Tales of the mysterious ‘flying death’ were brought home to the Old World by Spanish conquistadors. Peter Martyr d’Anghera, a chronicler in the Court of King Ferdinand and Queen Isabella, first wrote of the poisoned arrows in his book De Orbe Novo, a collection of letters written in 1516. This was a blend of fact and fantasy that contributed to the mystique of curare and drew many men in its quest, some to their deaths.
In 1594, Sir Walter Raleigh visited Venezuela, and his book Discovery of the Large, Rich and Beautiful Empire of Guiana mentions the poisoned arrows. One of his lieutenants called the poison ‘ourari.’
Apply the anaesthetic
Jump ahead to the wonderful nineteenth century. In 1804 Charles Waterton, an eccentric explorer, left the family seat Walton Hall in Yorkshire to manage the sugar estates owned by his family in Demerara, South America. He obtained several samples of wourali from a native tribe and tried it out on large animals.
During 1811–1812 Sir Benjamin Collins Brody showed that curare does not kill an animal and the recovery is complete if the animal’s respiration is maintained artificially. This suggested that curare might be useful as an anaesthetic.
Claude Bernard published the details of his experiments on frogs in 1846. He showed that curare injected into a limb prevented the muscle contraction in response to nerve stimulation; the muscle continued to respond when stimulated directly.

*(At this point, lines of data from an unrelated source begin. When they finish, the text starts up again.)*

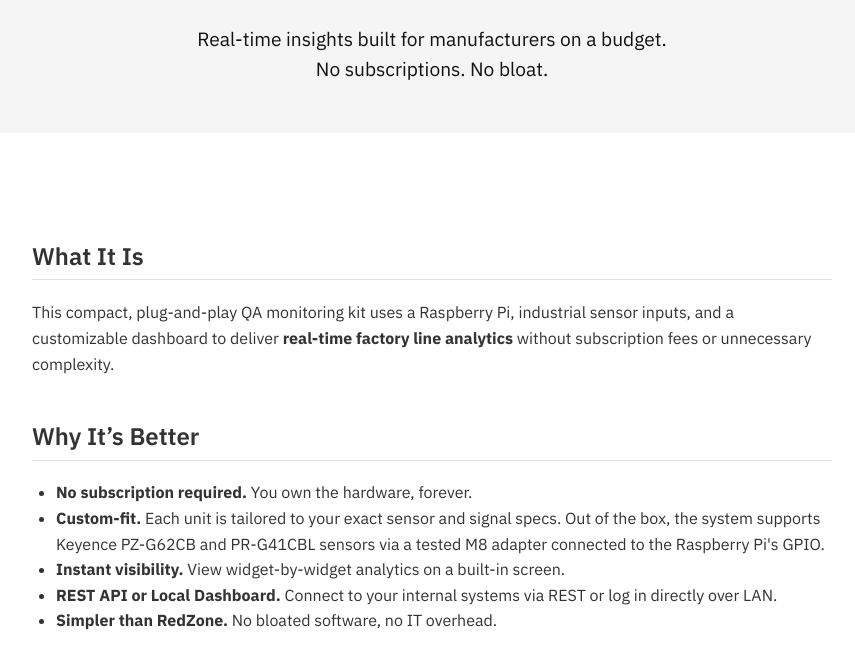
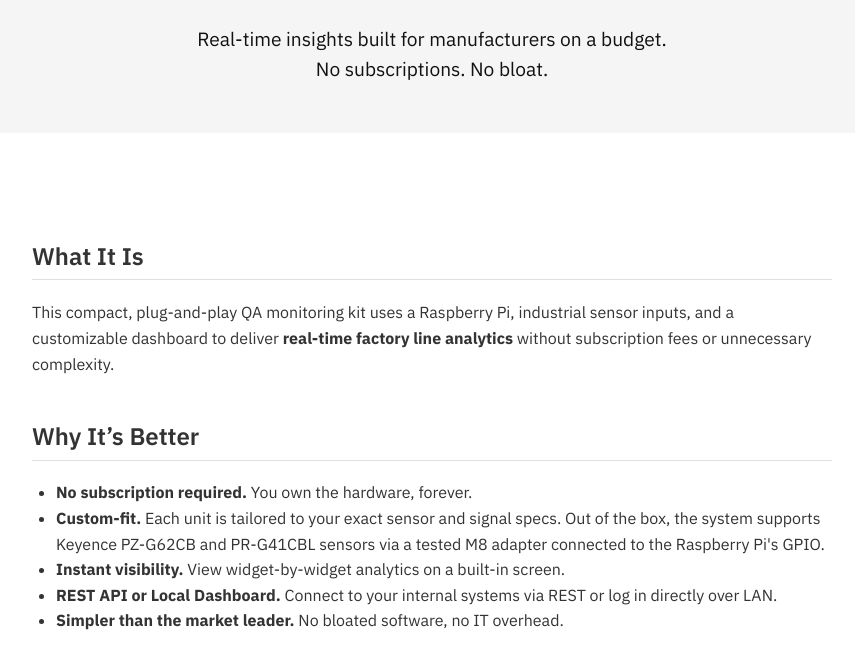
Before and after one commit to benfarahmand/benfarahmand.github.io, a plain HTML site: page index.html in a window 1280 px wide. Shown: the part 142-800 px from the top of the page, without its empty margins (208-1063 px from the left). Drawn offline with Linux system fonts and the light colour scheme.

Commit message:
Update index.html

```diff
--- a/index.html
+++ b/index.html
@@ -93,7 +93,7 @@
       <li><strong>Custom-fit.</strong> Each unit is tailored to your exact sensor and signal specs. Out of the box, the system supports Keyence PZ-G62CB and PR-G41CBL sensors via a tested M8 adapter connected to the Raspberry Pi's GPIO.</li>
       <li><strong>Instant visibility.</strong> View widget-by-widget analytics on a built-in screen.</li>
       <li><strong>REST API or Local Dashboard.</strong> Connect to your internal systems via REST or log in directly over LAN.</li>
-      <li><strong>Simpler than RedZone.</strong> No bloated software, no IT overhead.</li>
+      <li><strong>Simpler than the market leader.</strong> No bloated software, no IT overhead.</li>
     </ul>
 
     <h2>Technical Specs</h2>
```
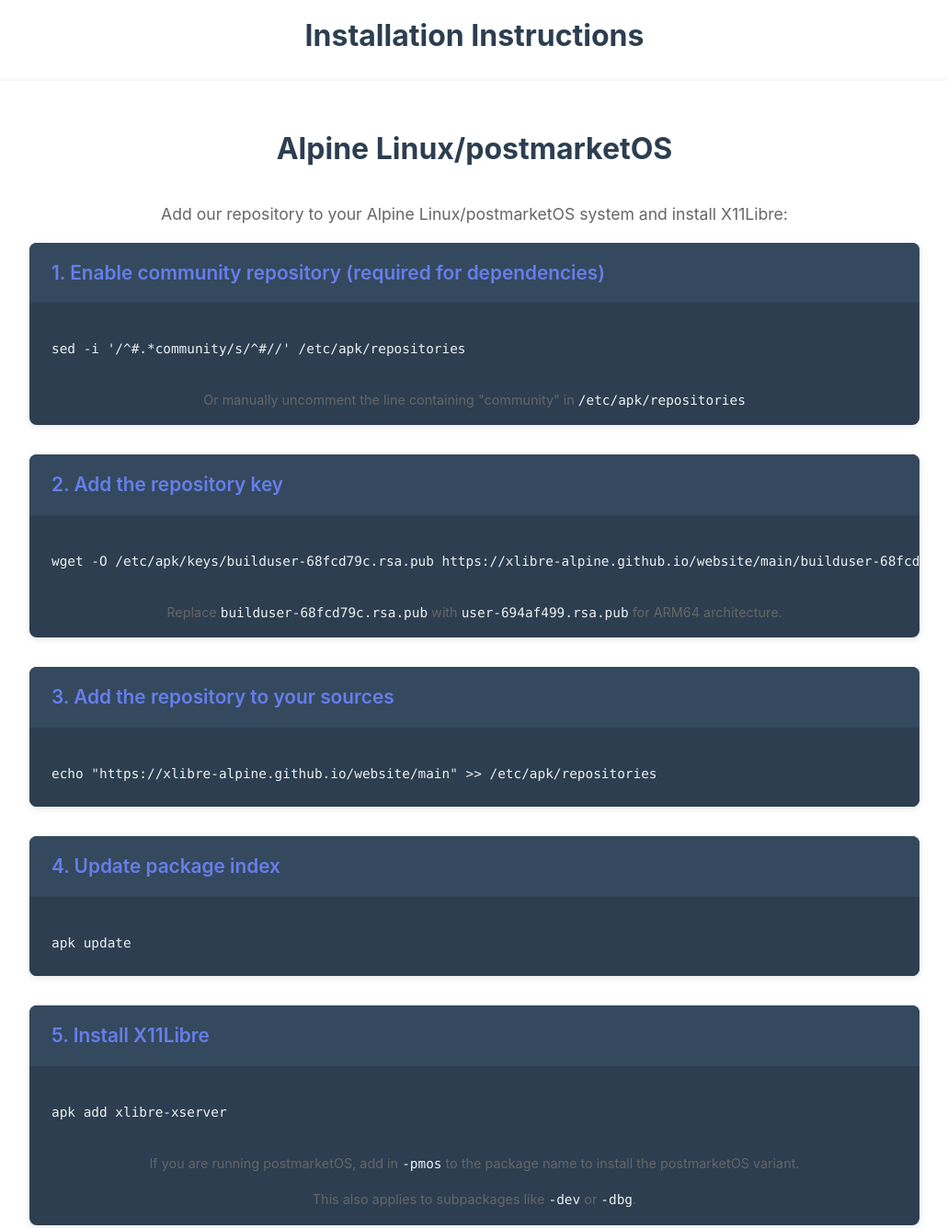
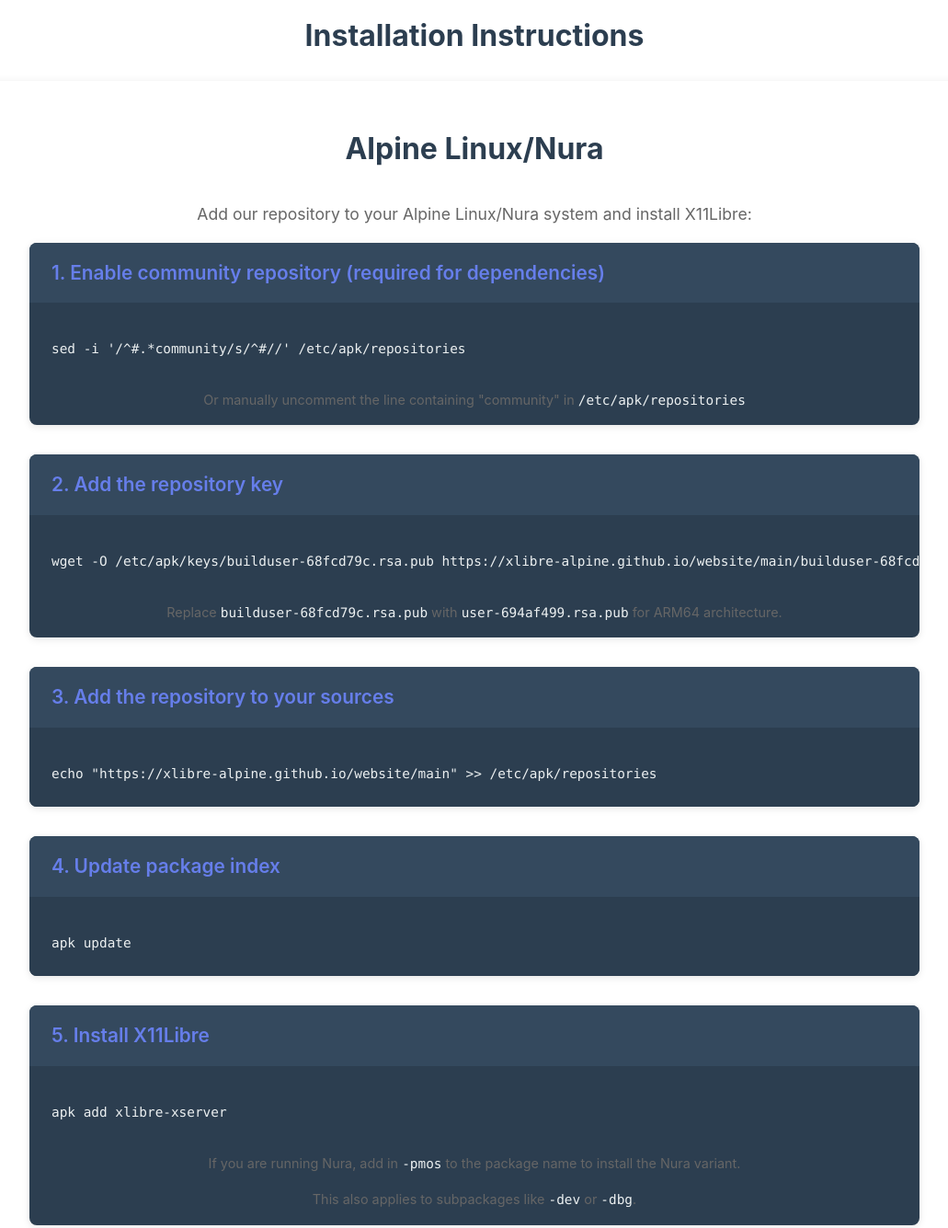
Before and after one commit to xlibre-alpine/website, a plain HTML site: page index.html in a window 1280 px wide. Shown: the part 1280-2615 px from the top of the page at 92% size, without its empty margins (124-1155 px from the left). Drawn offline with Linux system fonts and the light colour scheme.

Commit message:
fix OS detection script to account for postmarketOS rebrand
closes #2

```diff
--- a/index.html
+++ b/index.html
@@ -3,7 +3,7 @@
 <head>
     <meta charset="UTF-8">
     <meta name="viewport" content="width=device-width, initial-scale=1.0">
-    <title>X11Libre - Alpine Linux/postmarketOS/Chimera Linux Package</title>
+    <title>X11Libre - Alpine Linux/Nura/Chimera Linux Package</title>
     <link rel="stylesheet" href="styles.css">
     <link rel="icon" type="image/x-icon" href="resources/icon.svg">
 </head>
@@ -11,7 +11,7 @@
     <header>
         <div class="container">
             <img src="resources/logotext.svg" alt="X11Libre" class="icon" width="600" height="144">
-            <p class="subtitle">Alpine Linux/postmarketOS/Chimera Linux Package</p>
+            <p class="subtitle">Alpine Linux/Nura/Chimera Linux Package</p>
         </div>
     </header>
 
@@ -48,8 +48,8 @@
                 <h3>Installation Instructions</h3>
                 <div class="alternative-methods">
                     <div class="method">
-                        <h3>Alpine Linux/postmarketOS</h3>
-                        <p>Add our repository to your Alpine Linux/postmarketOS system and install X11Libre:</p>
+                        <h3>Alpine Linux/Nura</h3>
+                        <p>Add our repository to your Alpine Linux/Nura system and install X11Libre:</p>
                         <div class="code-block">
                             <h4>1. Enable community repository (required for dependencies)</h4>
                             <pre><code>sed -i '/^#.*community/s/^#//' /etc/apk/repositories</code></pre>
@@ -71,7 +71,7 @@
                         <div class="code-block">
                             <h4>5. Install X11Libre</h4>
                             <pre><code>apk add xlibre-xserver</code></pre>
-                            <p class="note" style="font-size: 0.9em; color: #666; margin-top: 0.5em;">If you are running postmarketOS, add in <code>-pmos</code> to the package name to install the postmarketOS variant.</p>
+                            <p class="note" style="font-size: 0.9em; color: #666; margin-top: 0.5em;">If you are running Nura, add in <code>-pmos</code> to the package name to install the Nura variant.</p>
                             <p class="note" style="font-size: 0.9em; color: #666; margin-top: 0.5em;">This also applies to subpackages like <code>-dev</code> or <code>-dbg</code>.</p>
                         </div>
                     </div>
@@ -131,11 +131,11 @@
                 <div class="reasons">
                     <div class="reason">
                         <h4>🖥️ Community without backlash</h4>
-                        <p>Again, we don't care if there should be <a href="https://gts.chimera-linux.org/@chimera/statuses/01JYYNAB4GFQ8Q5JZZ92TRM4WF">"debates on whether parents of trans children should be lynched in order to ascertain relevant data for security maintenance of xlibre."</a>, or that <a href="https://gts.chimera-linux.org/@chimera/statuses/01JYYNAB4GFQ8Q5JZZ92TRM4WF">"XLibre and its “creator” can go fuck themselves."</a>, we just care about packaging to make Alpine Linux/postmarketOS/Chimera Linux users happy.</p>
+                        <p>Again, we don't care if there should be <a href="https://gts.chimera-linux.org/@chimera/statuses/01JYYNAB4GFQ8Q5JZZ92TRM4WF">"debates on whether parents of trans children should be lynched in order to ascertain relevant data for security maintenance of xlibre."</a>, or that <a href="https://gts.chimera-linux.org/@chimera/statuses/01JYYNAB4GFQ8Q5JZZ92TRM4WF">"XLibre and its “creator” can go fuck themselves."</a>, we just care about packaging to make Alpine Linux/Nura/Chimera Linux users happy.</p>
                     </div>
                     <div class="reason">
                         <h4>🎯 Focus</h4>
-                        <p>We focus specifically on X11Libre, ensuring it's always up-to-date and properly maintained for Alpine/postmarketOS/Chimera Linux users.</p>
+                        <p>We focus specifically on X11Libre, ensuring it's always up-to-date and properly maintained for Alpine/Nura/Chimera Linux users.</p>
                     </div>
                     <div class="reason">
                         <h4>🔄 Flexibility</h4>
```
Also changed, not shown: 1 other file.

In 1946 Frederick Prescott found himself on a table, unable to move. He was completely paralyzed. Two minutes prior he was intravenously injected with 30 mg of d-tubocurarine, and now he was in trouble. He could not open his eyes, speak, or even swallow, and no one in the room was aware of his distress. Another minute ticked by, and his breathing became rapid and shallow. Another minute, and he was terrified. He gasped for breath as his airway filled with mucus. Just as he lost consciousness, his colleagues started artificial respiration and manual compression. It took seven minutes for him to start breathing on his own, and another thirty to regain use of his body. Six hours later, he was right as rain, save for tightness in his chest that persisted for several days.
You have to love those Victorian scientists. “Hm,” thought Frederick Prescott. “What do you suppose this stuff really feels like?” Then he injects himself without further ado; fortunately, in the presence of his quick-witted colleagues.
Rhagavendra, Thankdla. 2002. “Neuromuscular blocking drugs: Discovery and development,” Journal of the Royal Society of Medicine, 2002 Jul; 95(7): 363–367.
Tropical Plant Database: Curare